Problem to work on - Copy each line of the entries that includes the word "runtime".

++++ Data excerpts ++++

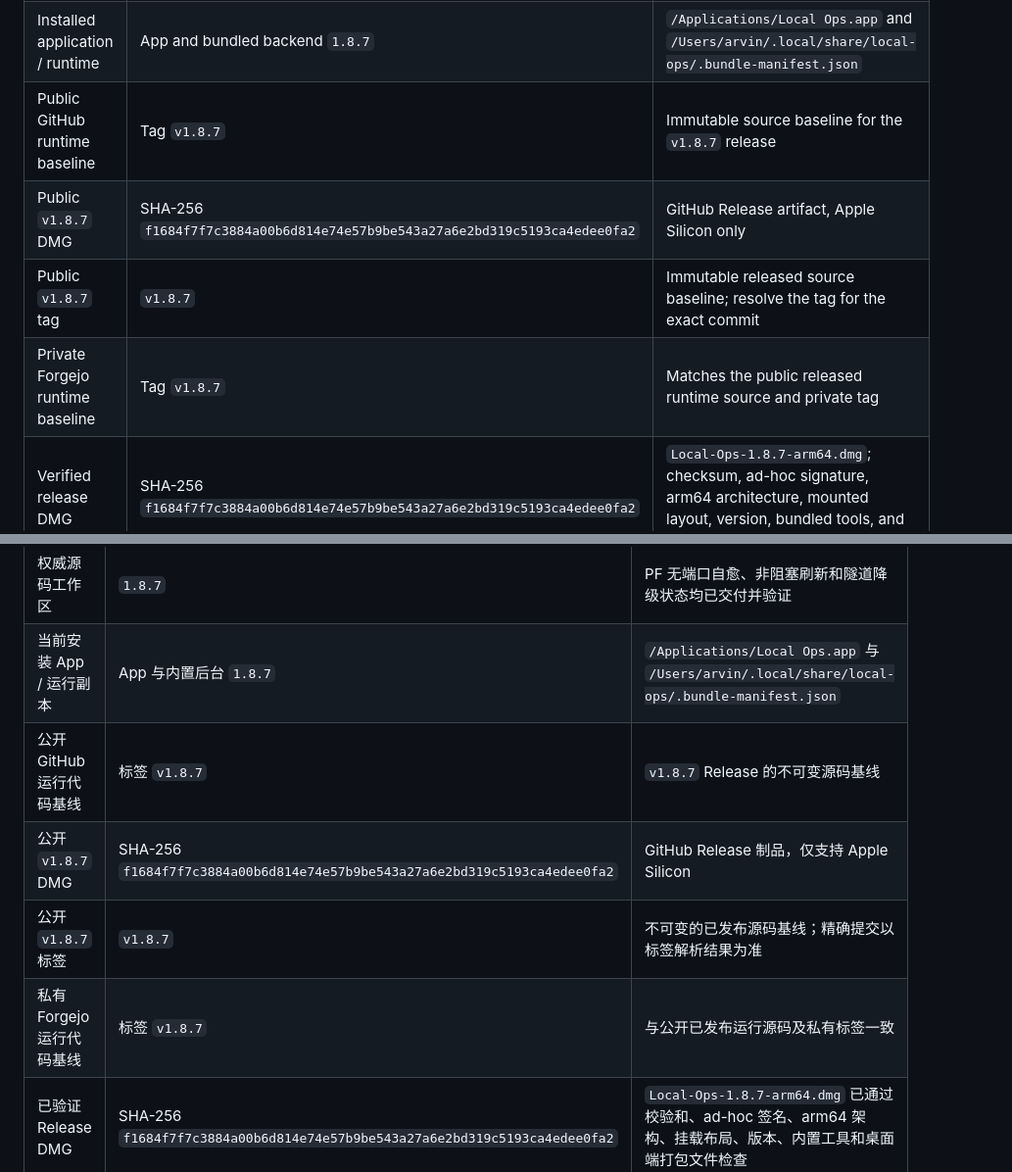
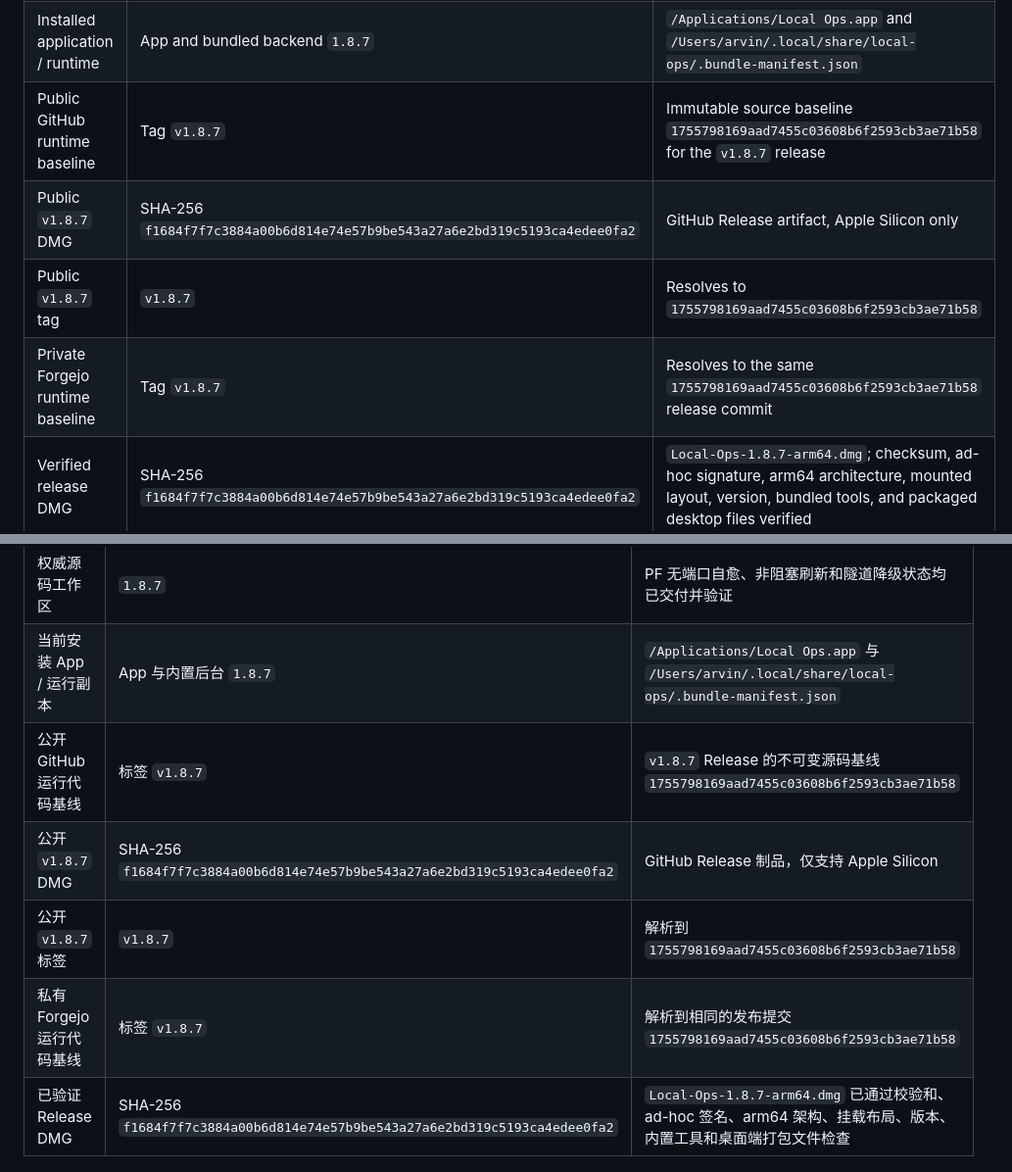
Before and after one commit to Arvinnma/local-ops-console, a Markdown page: docs/PROJECT_STATUS.md, 2 parts joined by grey strips. Shown at 98% size. Rendered like a GitHub page.

Commit message:
docs: record Local Ops 1.8.7 release baseline

```diff
--- a/docs/PROJECT_STATUS.md
+++ b/docs/PROJECT_STATUS.md
@@ -16,10 +16,10 @@ Source update date: **2026-08-15**
 | --- | --- | --- |
 | Source workspace | `1.8.7` | Portless PF recovery, non-blocking refresh, and degraded-tunnel presentation are delivered and verified |
 | Installed application / runtime | App and bundled backend `1.8.7` | `/Applications/Local Ops.app` and `/Users/arvin/.local/share/local-ops/.bundle-manifest.json` |
-| Public GitHub runtime baseline | Tag `v1.8.7` | Immutable source baseline for the `v1.8.7` release |
+| Public GitHub runtime baseline | Tag `v1.8.7` | Immutable source baseline `1755798169aad7455c03608b6f2593cb3ae71b58` for the `v1.8.7` release |
 | Public `v1.8.7` DMG | SHA-256 `f1684f7f7c3884a00b6d814e74e57b9be543a27a6e2bd319c5193ca4edee0fa2` | GitHub Release artifact, Apple Silicon only |
-| Public `v1.8.7` tag | `v1.8.7` | Immutable released source baseline; resolve the tag for the exact commit |
-| Private Forgejo runtime baseline | Tag `v1.8.7` | Matches the public released runtime source and private tag |
+| Public `v1.8.7` tag | `v1.8.7` | Resolves to `1755798169aad7455c03608b6f2593cb3ae71b58` |
+| Private Forgejo runtime baseline | Tag `v1.8.7` | Resolves to the same `1755798169aad7455c03608b6f2593cb3ae71b58` release commit |
 | Verified release DMG | SHA-256 `f1684f7f7c3884a00b6d814e74e57b9be543a27a6e2bd319c5193ca4edee0fa2` | `Local-Ops-1.8.7-arm64.dmg`; checksum, ad-hoc signature, arm64 architecture, mounted layout, version, bundled tools, and packaged desktop files verified |
 
 Documentation-only commits may advance either `main`; the immutable `v1.8.7` tag remains the released runtime baseline.
@@ -72,10 +72,10 @@ Use [Release and Hotfix Regression Manual](RELEASE_REGRESSION.md) for the mandat
 | --- | --- | --- |
 | 权威源码工作区 | `1.8.7` | PF 无端口自愈、非阻塞刷新和隧道降级状态均已交付并验证 |
 | 当前安装 App / 运行副本 | App 与内置后台 `1.8.7` | `/Applications/Local Ops.app` 与 `/Users/arvin/.local/share/local-ops/.bundle-manifest.json` |
-| 公开 GitHub 运行代码基线 | 标签 `v1.8.7` | `v1.8.7` Release 的不可变源码基线 |
+| 公开 GitHub 运行代码基线 | 标签 `v1.8.7` | `v1.8.7` Release 的不可变源码基线 `1755798169aad7455c03608b6f2593cb3ae71b58` |
 | 公开 `v1.8.7` DMG | SHA-256 `f1684f7f7c3884a00b6d814e74e57b9be543a27a6e2bd319c5193ca4edee0fa2` | GitHub Release 制品，仅支持 Apple Silicon |
-| 公开 `v1.8.7` 标签 | `v1.8.7` | 不可变的已发布源码基线；精确提交以标签解析结果为准 |
-| 私有 Forgejo 运行代码基线 | 标签 `v1.8.7` | 与公开已发布运行源码及私有标签一致 |
+| 公开 `v1.8.7` 标签 | `v1.8.7` | 解析到 `1755798169aad7455c03608b6f2593cb3ae71b58` |
+| 私有 Forgejo 运行代码基线 | 标签 `v1.8.7` | 解析到相同的发布提交 `1755798169aad7455c03608b6f2593cb3ae71b58` |
 | 已验证 Release DMG | SHA-256 `f1684f7f7c3884a00b6d814e74e57b9be543a27a6e2bd319c5193ca4edee0fa2` | `Local-Ops-1.8.7-arm64.dmg` 已通过校验和、ad-hoc 签名、arm64 架构、挂载布局、版本、内置工具和桌面端打包文件检查 |
 
 后续纯文档提交可能继续推进任一 `main`；不可变的 `v1.8.7` 标签仍是已发布运行代码基线。
```
Also changed, not shown: docs/current-state.md (+4 -4 lines).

++++

Task response -
 | Installed application / runtime | App and bundled backend `1.8.7` | `/Applications/Local Ops.app` and `/Users/arvin/.local/share/local-ops/.bundle-manifest.json` |
-| Public GitHub runtime baseline | Tag `v1.8.7` | Immutable source baseline for the `v1.8.7` release |
+| Public GitHub runtime baseline | Tag `v1.8.7` | Immutable source baseline `1755798169aad7455c03608b6f2593cb3ae71b58` for the `v1.8.7` release |
-| Private Forgejo runtime baseline | Tag `v1.8.7` | Matches the public released runtime source and private tag |
+| Private Forgejo runtime baseline | Tag `v1.8.7` | Resolves to the same `1755798169aad7455c03608b6f2593cb3ae71b58` release commit |
 Documentation-only commits may advance either `main`; the immutable `v1.8.7` tag remains the released runtime baseline.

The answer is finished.